Synthetic biology company Intrexon said today it plans to acquire via tender offer the remaining share in Exemplar Genetics it did not acquire when it bought Trans Ova Genetics last year. The price was not disclosed.
In buying Exemplar, Intrexon will acquire its pipeline of large animal research models—namely transgenic, miniature swine models intended for research and development of treatments for human diseases such as heart disease, cancer, cystic fibrosis, cardiac arrhythmia, neuromuscular, and neurodegenerative disorders.
“Exemplar's leading technologies and expertise provide the necessary infrastructure to facilitate humanized large animal disease model development and characterization,” Gregory Frost, Ph.D., svp and head of Intrexon's Health Sector, said in a statement.
Added John R. Swart, Ph.D., Exemplar’s president and CEO: “We believe our cutting-edge genetic engineering capabilities combined with the power of Intrexon's synthetic biology technology platform have the potential to break new ground in creating animal models that more closely replicate human diseases.”
Exemplar uses its own gene modification technology and production system to create its custom-designed swine models. The company says they are anatomically similar to humans and surpass many of the limitations of mice- and rat-based models, including lack of translation and differences in size and metabolism, thus designed to overcome a long-standing challenge for the medical research industry.
Exemplar’s most advanced porcine model, ExeGen LDLR-/-&+/- is designed to empower drug and device discovery in cardiac disease through targeted disruption of the endogenous
LDLR (low-density lipoprotein receptor) gene. In humans, loss-of-function mutations in LDLR lead to familial hypercholesterolemia, characterized by elevated plasma concentrations of cholesterol. Heterozygotes exhibit significantly higher cholesterol levels and an increased risk for atherosclerosis.

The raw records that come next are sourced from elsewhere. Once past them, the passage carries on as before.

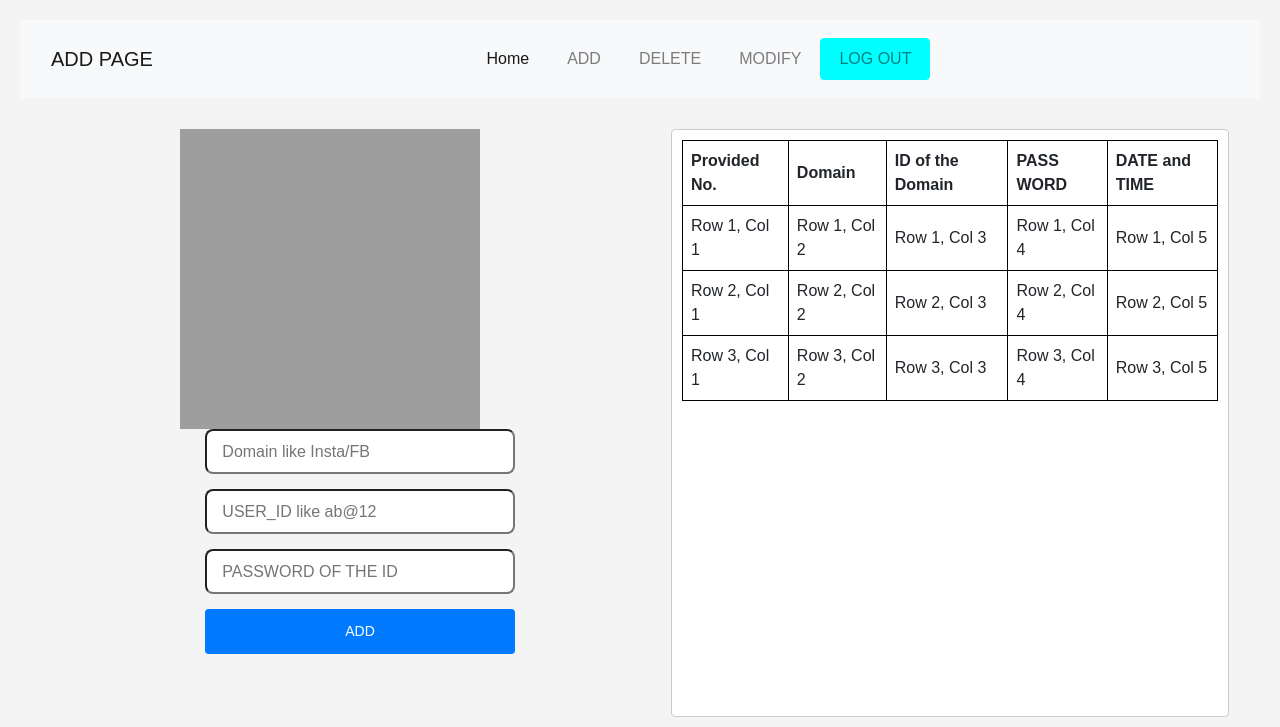
Repository: wizzy-abhishek/Projects
Page: http://localhost/Iam_Doing/Add_Details.jsp
These files come from the project's save history. The page is drawn as it stood at one moment and after the next save; the edit follows.
The browser window is 1280 px wide. The pictures show the whole page.
Pictures or frames that could not be fetched are drawn as grey boxes. Some web libraries are served in a nearby version. The page is served by Tomcat 10. Nobody is signed in. The application's start-up code is not run. Other server files are loaded and not shown.

Above is the page before, as saved 2024-06-28 14:22:16.

### Iam_Doing/src/main/webapp/Add_Details.jsp
<%@ page language="java" contentType="text/html; charset=UTF-8"
    pageEncoding="UTF-8"%>
<!DOCTYPE html>
<html lang="en">
<head>
    <meta charset="UTF-8">
    <meta name="viewport" content="width=device-width, initial-scale=1.0">
    <link href="https://stackpath.bootstrapcdn.com/bootstrap/4.5.2/css/bootstrap.min.css" rel="stylesheet">
    <title>ADD DETAILS</title>
    <style>
        body {
            font-family: 'Arial', sans-serif;
            margin: 0;
            padding: 20px;
            display: flex;
            justify-content: center;
            align-items: flex-start;
            flex-wrap: wrap;
            height: 100vh;
            background-color: #f4f4f4;
        }

        .left-column, .right-column {
            width: 45%;
            margin: 2.5%;
        }

        .scrollable-table {
            overflow-y: auto;
            height: calc(90vh - 60px); /* Adjust if needed */
            border: 1px solid #ccc;
            border-radius: 4px;
            padding: 10px;
            background-color: #fff;
            margin-bottom: 10px; /* Reduced margin to create less space */
        }

        table {
            width: 100%;
            border-collapse: collapse;
        }

        table, th, td {
            border: 1px solid black;
        }

        th, td {
            padding: 8px;
            text-align: left;
        }

        form input, form button {
            display: block;
            width: 100%;
            margin-bottom: 10px;
            border-radius: 8px;
            margin-down : 10px ;
            margin-right : 20px;
            margin-top : 10px ;

        }

        .form-group {
            width: 250px;
            height : 60px ;
            margin: 0 auto;

        }

        .header text-center {
            width: 300px;
            height: 300px;
            margin: 15px auto;
            background-color: #ddd;
            border: 1px solid #ccc;
            display: flex;
            justify-content: center;
            align-items: center;
            font-size: 14px;
            color: #777;

        }

        .logout-btn {
            background-color: cyan !important;
            border-color: cyan !important;
        }

        @media (max-width: 768px) {
            .left-column, .right-column {
                width: 100%;
                order: 1;
            }

            .scrollable-table {
                height: auto;
            }
        }
    </style>
</head>
<body>
<nav class="navbar navbar-expand-lg navbar-light bg-light w-100">
  <div class="container-fluid">
    <a class="navbar-brand">ADD PAGE</a>
    <div class="collapse navbar-collapse" id="navbarNav">
      <ul class="navbar-nav mx-auto">
        <li class="nav-item">
          <form action="LoggedIn" method="post">
            <button type="submit" class="btn nav-link active" aria-current="page">Home</button>
          </form>
        </li>
        <li class="nav-item">
          <form action="Add_Details" method="post">
            <button type="submit" class="btn nav-link">ADD</button>
          </form>
        </li>
        <li class="nav-item">
          <form action="/option2" method="get">
            <button type="submit" class="btn nav-link">DELETE</button>
          </form>
        </li>
        <li class="nav-item">
          <form action="/option3" method="get">
            <button type="submit" class="btn nav-link">MODIFY</button>
          </form>
        </li>
        <li class="nav-item">
          <form action="Logout" method="post">
            <button type="submit" class="btn nav-link logout-btn">LOG OUT</button>
          </form>
        </li>
      </ul>
    </div>
  </div>
</nav>

<div class="left-column">
    <div class="header text-center">
    <img src="Superman.png" alt="Website Logo" height="300" width="300" >
    </div>


    <form action="Complete_ADD" method="post">
        <div class="form-group">
            <input type="text" name="Domain" placeholder=" &nbsp Domain like Insta/FB" required style="width: 310px; height : 45px ;margin: 0 auto;">
        </div>
        <div class="form-group">
            <input type="text" name="UserId_of_Domain" placeholder=" &nbsp USER_ID like ab@12" required  style="width: 310px; height : 45px ;margin: 0 auto; ">
        </div>
        <div class="form-group">
            <input type="text" name="Password_of_User_ID" placeholder=" &nbsp PASSWORD OF THE ID" required  style="width: 310px; height : 45px ; margin: 0 auto; ">
        </div>
        <div class="form-group">
            <button type="submit" class="btn btn-primary btn-sm"  style="width: 310px; height : 45px ; margin: 0 auto; ">ADD</button>
        </div>
    </form>
</div>
<hr>

<div class="right-column">
    <div class="scrollable-table">
        <table>
            <thead>
                <tr>
                    <th>Provided No.</th>
                    <th>Domain</th>
                    <th>ID of the Domain</th>
                    <th>PASS WORD</th>
                    <th>DATE and TIME</th>
                </tr>
            </thead>
            <tbody id="table-body">
                <!-- Rows will be dynamically added here -->
            </tbody>
        </table>
    </div>
</div>

<script>
    // Sample data to demonstrate dynamic row addition
    const data = [
        ["Row 1, Col 1", "Row 1, Col 2", "Row 1, Col 3", "Row 1, Col 4", "Row 1, Col 5"],
        ["Row 2, Col 1", "Row 2, Col 2", "Row 2, Col 3", "Row 2, Col 4", "Row 2, Col 5"],
        ["Row 3, Col 1", "Row 3, Col 2", "Row 3, Col 3", "Row 3, Col 4", "Row 3, Col 5"]
    ];

    const tableBody = document.getElementById('table-body');

    data.forEach(rowData => {
        const row = document.createElement('tr');
        rowData.forEach(cellData => {
            const cell = document.createElement('td');
            cell.textContent = cellData;
            row.appendChild(cell);
        });
        tableBody.appendChild(row);
    });
</script>

<script src="https://code.jquery.com/jquery-3.5.1.slim.min.js"></script>
<script src="https://cdn.jsdelivr.net/npm/@popperjs/core@2.5.4/dist/umd/popper.min.js"></script>
<script src="https://stackpath.bootstrapcdn.com/bootstrap/4.5.2/js/bootstrap.min.js"></script>
</body>
</html>

After the next save:
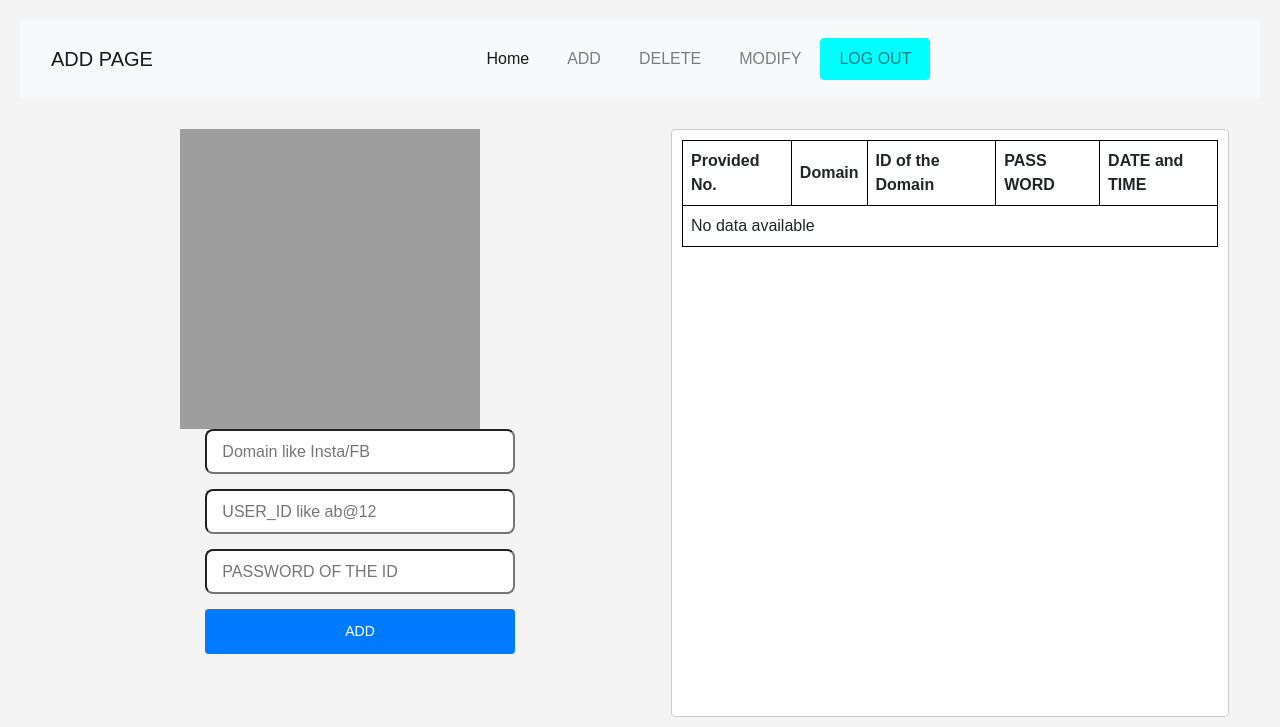
Saved 4 min 40 s later.
--- a/Iam_Doing/src/main/webapp/Add_Details.jsp
+++ b/Iam_Doing/src/main/webapp/Add_Details.jsp
@@ -1,5 +1,9 @@
 <%@ page language="java" contentType="text/html; charset=UTF-8"
     pageEncoding="UTF-8"%>
+<%@ page import="java.util.List" %>
+<%@ page import="com.pojo.RealInfo" %>
+<%@ page import="java.util.ArrayList" %>
+
 <!DOCTYPE html>
 <html lang="en">
 <head>
@@ -27,12 +31,12 @@
 
         .scrollable-table {
             overflow-y: auto;
-            height: calc(90vh - 60px); /* Adjust if needed */
+            height: calc(90vh - 60px);
             border: 1px solid #ccc;
             border-radius: 4px;
             padding: 10px;
             background-color: #fff;
-            margin-bottom: 10px; /* Reduced margin to create less space */
+            margin-bottom: 10px;
         }
 
         table {
@@ -54,17 +58,15 @@
             width: 100%;
             margin-bottom: 10px;
             border-radius: 8px;
-            margin-down : 10px ;
-            margin-right : 20px;
-            margin-top : 10px ;
-
+            margin-down: 10px;
+            margin-right: 20px;
+            margin-top: 10px;
         }
 
         .form-group {
             width: 250px;
-            height : 60px ;
+            height: 60px;
             margin: 0 auto;
-
         }
 
         .header text-center {
@@ -78,7 +80,6 @@
             align-items: center;
             font-size: 14px;
             color: #777;
-
         }
 
         .logout-btn {
@@ -142,16 +143,16 @@
 
     <form action="Complete_ADD" method="post">
         <div class="form-group">
-            <input type="text" name="Domain" placeholder=" &nbsp Domain like Insta/FB" required style="width: 310px; height : 45px ;margin: 0 auto;">
-        </div>
-        <div class="form-group">
-            <input type="text" name="UserId_of_Domain" placeholder=" &nbsp USER_ID like ab@12" required  style="width: 310px; height : 45px ;margin: 0 auto; ">
-        </div>
-        <div class="form-group">
-            <input type="text" name="Password_of_User_ID" placeholder=" &nbsp PASSWORD OF THE ID" required  style="width: 310px; height : 45px ; margin: 0 auto; ">
-        </div>
-        <div class="form-group">
-            <button type="submit" class="btn btn-primary btn-sm"  style="width: 310px; height : 45px ; margin: 0 auto; ">ADD</button>
+            <input type="text" name="Domain" placeholder=" &nbsp Domain like Insta/FB" required style="width: 310px; height: 45px; margin: 0 auto;">
+        </div>
+        <div class="form-group">
+            <input type="text" name="UserId_of_Domain" placeholder=" &nbsp USER_ID like ab@12" required  style="width: 310px; height: 45px; margin: 0 auto;">
+        </div>
+        <div class="form-group">
+            <input type="text" name="Password_of_User_ID" placeholder=" &nbsp PASSWORD OF THE ID" required  style="width: 310px; height: 45px; margin: 0 auto;">
+        </div>
+        <div class="form-group">
+            <button type="submit" class="btn btn-primary btn-sm"  style="width: 310px; height: 45px; margin: 0 auto;">ADD</button>
         </div>
     </form>
 </div>
@@ -170,32 +171,33 @@
                 </tr>
             </thead>
             <tbody id="table-body">
-                <!-- Rows will be dynamically added here -->
+                <%
+                    List<RealInfo> realInfoList = (List<RealInfo>) session.getAttribute("realInfoList");
+                    if (realInfoList != null) {
+                        int providedNo = 1;
+                        for (RealInfo info : realInfoList) {
+                            %>
+                            <tr>
+                                <td><%= info.getId() %></td>
+                                <td><%= info.getDomain() %></td>
+                                <td><%= info.getUserID() %></td>
+                                <td><%= info.getPassword() %></td>
+                                <td><%= info.getAddDate() %></td>
+                            </tr>
+                            <%
+                        }
+                    } else {
+                        %>
+                        <tr>
+                            <td colspan="5">No data available</td>
+                        </tr>
+                        <%
+                    }
+                %>
             </tbody>
         </table>
     </div>
 </div>
-
-<script>
-    // Sample data to demonstrate dynamic row addition
-    const data = [
-        ["Row 1, Col 1", "Row 1, Col 2", "Row 1, Col 3", "Row 1, Col 4", "Row 1, Col 5"],
-        ["Row 2, Col 1", "Row 2, Col 2", "Row 2, Col 3", "Row 2, Col 4", "Row 2, Col 5"],
-        ["Row 3, Col 1", "Row 3, Col 2", "Row 3, Col 3", "Row 3, Col 4", "Row 3, Col 5"]
-    ];
-
-    const tableBody = document.getElementById('table-body');
-
-    data.forEach(rowData => {
-        const row = document.createElement('tr');
-        rowData.forEach(cellData => {
-            const cell = document.createElement('td');
-            cell.textContent = cellData;
-            row.appendChild(cell);
-        });
-        tableBody.appendChild(row);
-    });
-</script>
 
 <script src="https://code.jquery.com/jquery-3.5.1.slim.min.js"></script>
 <script src="https://cdn.jsdelivr.net/npm/@popperjs/core@2.5.4/dist/umd/popper.min.js"></script>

Next month, Exemplar will present a miniature swine preclinical oncology model expressing a cancer mutation in the TP53 gene at the Molecular Med Tri-Con Conference, to be held in San Francisco February 16–18. The oncology model is designed to represent the human condition in exhibiting lymphomas as well as osteogenic tumors, and may be useful in facilitating development of approaches for detection and treatment of cancers.
“This new mini-swine model of cancer opens the door to developing more effective imaging approaches and therapies for tumor detection and treatment, and we are very excited to present our findings during the conference,” said Dr. Swart.
And in 2012, researchers from the University of Iowa published a study in Nature using an Exemplar-developed animal model of cystic fibrosis to discover a difference between healthy airways and airways affected by cystic fibrosis that led to reduced bacterial killing in cystic fibrosis airways. The finding directly linked the genetic cause of cystic fibrosis—mutations in a channel protein called cystic fibrosis transmembrane conductance regulator (CFTR)—to the disruption of a biological mechanism that protects lungs from bacterial infection.
Trans Ova spun out Exemplar in 2009 through a $1 million forgivable loan from the Iowa Department of Economic Development, replaced in 2011 by the public-private Iowa Economic Development Authority. Trans Ova—a provider of bovine reproductive technologies and the largest producer and supplier of bovine embryos in North America—kept a minority stake in Exemplar.
Late last year, Intrexon acquired Trans Ova for $110 million. Of that price, Intrexon shelled out about $60 million in upfront cash and agreed to pay $30 million in Intrexon common stock, and up to $20 million in deferred payments.